=== Problem description ===
Produce a verbatim copy of the entries listed below.
── Supplied data ──
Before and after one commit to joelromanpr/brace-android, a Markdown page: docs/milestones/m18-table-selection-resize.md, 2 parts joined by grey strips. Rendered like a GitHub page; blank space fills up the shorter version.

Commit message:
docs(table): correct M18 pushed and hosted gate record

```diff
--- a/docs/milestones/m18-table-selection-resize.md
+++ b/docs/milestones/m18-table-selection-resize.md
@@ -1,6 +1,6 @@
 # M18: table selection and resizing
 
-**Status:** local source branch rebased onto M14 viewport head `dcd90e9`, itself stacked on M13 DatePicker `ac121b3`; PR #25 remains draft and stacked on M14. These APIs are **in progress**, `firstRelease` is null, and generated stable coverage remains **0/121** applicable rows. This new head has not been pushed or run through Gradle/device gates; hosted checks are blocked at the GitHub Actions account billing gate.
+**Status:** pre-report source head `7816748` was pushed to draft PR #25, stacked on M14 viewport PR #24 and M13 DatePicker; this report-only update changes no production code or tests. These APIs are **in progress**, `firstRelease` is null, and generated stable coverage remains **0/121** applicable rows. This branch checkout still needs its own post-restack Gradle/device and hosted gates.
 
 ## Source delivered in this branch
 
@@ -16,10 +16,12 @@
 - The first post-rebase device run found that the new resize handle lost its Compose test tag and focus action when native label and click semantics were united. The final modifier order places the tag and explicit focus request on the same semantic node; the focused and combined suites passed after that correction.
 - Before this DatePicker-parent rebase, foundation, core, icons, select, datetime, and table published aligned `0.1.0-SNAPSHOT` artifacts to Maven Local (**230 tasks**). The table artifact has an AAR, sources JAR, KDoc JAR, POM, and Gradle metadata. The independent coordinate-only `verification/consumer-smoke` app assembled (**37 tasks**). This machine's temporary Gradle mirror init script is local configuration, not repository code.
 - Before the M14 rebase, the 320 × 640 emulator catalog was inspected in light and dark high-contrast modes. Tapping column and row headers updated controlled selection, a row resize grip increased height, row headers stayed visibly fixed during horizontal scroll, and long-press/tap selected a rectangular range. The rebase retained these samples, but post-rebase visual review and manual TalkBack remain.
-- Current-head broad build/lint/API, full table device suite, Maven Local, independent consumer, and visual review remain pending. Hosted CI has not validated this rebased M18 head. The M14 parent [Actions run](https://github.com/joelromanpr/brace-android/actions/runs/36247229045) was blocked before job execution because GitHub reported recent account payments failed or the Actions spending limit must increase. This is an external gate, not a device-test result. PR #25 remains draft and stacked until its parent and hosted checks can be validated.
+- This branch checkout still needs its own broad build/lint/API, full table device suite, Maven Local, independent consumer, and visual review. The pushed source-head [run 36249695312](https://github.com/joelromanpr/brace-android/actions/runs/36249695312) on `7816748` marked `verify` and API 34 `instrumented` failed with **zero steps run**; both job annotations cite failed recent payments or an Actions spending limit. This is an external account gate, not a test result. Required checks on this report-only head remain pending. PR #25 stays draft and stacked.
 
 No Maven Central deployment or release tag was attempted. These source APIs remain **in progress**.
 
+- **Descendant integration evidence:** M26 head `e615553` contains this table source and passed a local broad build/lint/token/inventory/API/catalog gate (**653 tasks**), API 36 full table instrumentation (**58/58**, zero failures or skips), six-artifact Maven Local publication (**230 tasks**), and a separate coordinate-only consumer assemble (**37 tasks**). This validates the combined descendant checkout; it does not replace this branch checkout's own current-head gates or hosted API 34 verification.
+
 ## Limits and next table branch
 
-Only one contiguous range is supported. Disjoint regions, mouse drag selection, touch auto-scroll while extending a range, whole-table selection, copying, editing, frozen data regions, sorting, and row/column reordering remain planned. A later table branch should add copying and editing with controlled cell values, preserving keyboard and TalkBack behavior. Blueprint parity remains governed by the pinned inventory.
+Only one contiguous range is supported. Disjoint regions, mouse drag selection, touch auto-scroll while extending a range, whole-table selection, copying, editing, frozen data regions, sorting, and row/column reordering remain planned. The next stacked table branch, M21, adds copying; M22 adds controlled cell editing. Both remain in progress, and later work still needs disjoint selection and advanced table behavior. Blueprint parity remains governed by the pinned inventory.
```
───
=== Response below ===
Before and after one commit to joelromanpr/brace-android, a Markdown page: docs/milestones/m18-table-selection-resize.md, 2 parts joined by grey strips. Rendered like a GitHub page; blank space fills up the shorter version.

Commit message:
docs(table): correct M18 pushed and hosted gate record

```diff
--- a/docs/milestones/m18-table-selection-resize.md
+++ b/docs/milestones/m18-table-selection-resize.md
@@ -1,6 +1,6 @@
 # M18: table selection and resizing
 
-**Status:** local source branch rebased onto M14 viewport head `dcd90e9`, itself stacked on M13 DatePicker `ac121b3`; PR #25 remains draft and stacked on M14. These APIs are **in progress**, `firstRelease` is null, and generated stable coverage remains **0/121** applicable rows. This new head has not been pushed or run through Gradle/device gates; hosted checks are blocked at the GitHub Actions account billing gate.
+**Status:** pre-report source head `7816748` was pushed to draft PR #25, stacked on M14 viewport PR #24 and M13 DatePicker; this report-only update changes no production code or tests. These APIs are **in progress**, `firstRelease` is null, and generated stable coverage remains **0/121** applicable rows. This branch checkout still needs its own post-restack Gradle/device and hosted gates.
 
 ## Source delivered in this branch
 
@@ -16,10 +16,12 @@
 - The first post-rebase device run found that the new resize handle lost its Compose test tag and focus action when native label and click semantics were united. The final modifier order places the tag and explicit focus request on the same semantic node; the focused and combined suites passed after that correction.
 - Before this DatePicker-parent rebase, foundation, core, icons, select, datetime, and table published aligned `0.1.0-SNAPSHOT` artifacts to Maven Local (**230 tasks**). The table artifact has an AAR, sources JAR, KDoc JAR, POM, and Gradle metadata. The independent coordinate-only `verification/consumer-smoke` app assembled (**37 tasks**). This machine's temporary Gradle mirror init script is local configuration, not repository code.
 - Before the M14 rebase, the 320 × 640 emulator catalog was inspected in light and dark high-contrast modes. Tapping column and row headers updated controlled selection, a row resize grip increased height, row headers stayed visibly fixed during horizontal scroll, and long-press/tap selected a rectangular range. The rebase retained these samples, but post-rebase visual review and manual TalkBack remain.
-- Current-head broad build/lint/API, full table device suite, Maven Local, independent consumer, and visual review remain pending. Hosted CI has not validated this rebased M18 head. The M14 parent [Actions run](https://github.com/joelromanpr/brace-android/actions/runs/36247229045) was blocked before job execution because GitHub reported recent account payments failed or the Actions spending limit must increase. This is an external gate, not a device-test result. PR #25 remains draft and stacked until its parent and hosted checks can be validated.
+- This branch checkout still needs its own broad build/lint/API, full table device suite, Maven Local, independent consumer, and visual review. The pushed source-head [run 36249695312](https://github.com/joelromanpr/brace-android/actions/runs/36249695312) on `7816748` marked `verify` and API 34 `instrumented` failed with **zero steps run**; both job annotations cite failed recent payments or an Actions spending limit. This is an external account gate, not a test result. Required checks on this report-only head remain pending. PR #25 stays draft and stacked.
 
 No Maven Central deployment or release tag was attempted. These source APIs remain **in progress**.
 
+- **Descendant integration evidence:** M26 head `e615553` contains this table source and passed a local broad build/lint/token/inventory/API/catalog gate (**653 tasks**), API 36 full table instrumentation (**58/58**, zero failures or skips), six-artifact Maven Local publication (**230 tasks**), and a separate coordinate-only consumer assemble (**37 tasks**). This validates the combined descendant checkout; it does not replace this branch checkout's own current-head gates or hosted API 34 verification.
+
 ## Limits and next table branch
 
-Only one contiguous range is supported. Disjoint regions, mouse drag selection, touch auto-scroll while extending a range, whole-table selection, copying, editing, frozen data regions, sorting, and row/column reordering remain planned. A later table branch should add copying and editing with controlled cell values, preserving keyboard and TalkBack behavior. Blueprint parity remains governed by the pinned inventory.
+Only one contiguous range is supported. Disjoint regions, mouse drag selection, touch auto-scroll while extending a range, whole-table selection, copying, editing, frozen data regions, sorting, and row/column reordering remain planned. The next stacked table branch, M21, adds copying; M22 adds controlled cell editing. Both remain in progress, and later work still needs disjoint selection and advanced table behavior. Blueprint parity remains governed by the pinned inventory.
```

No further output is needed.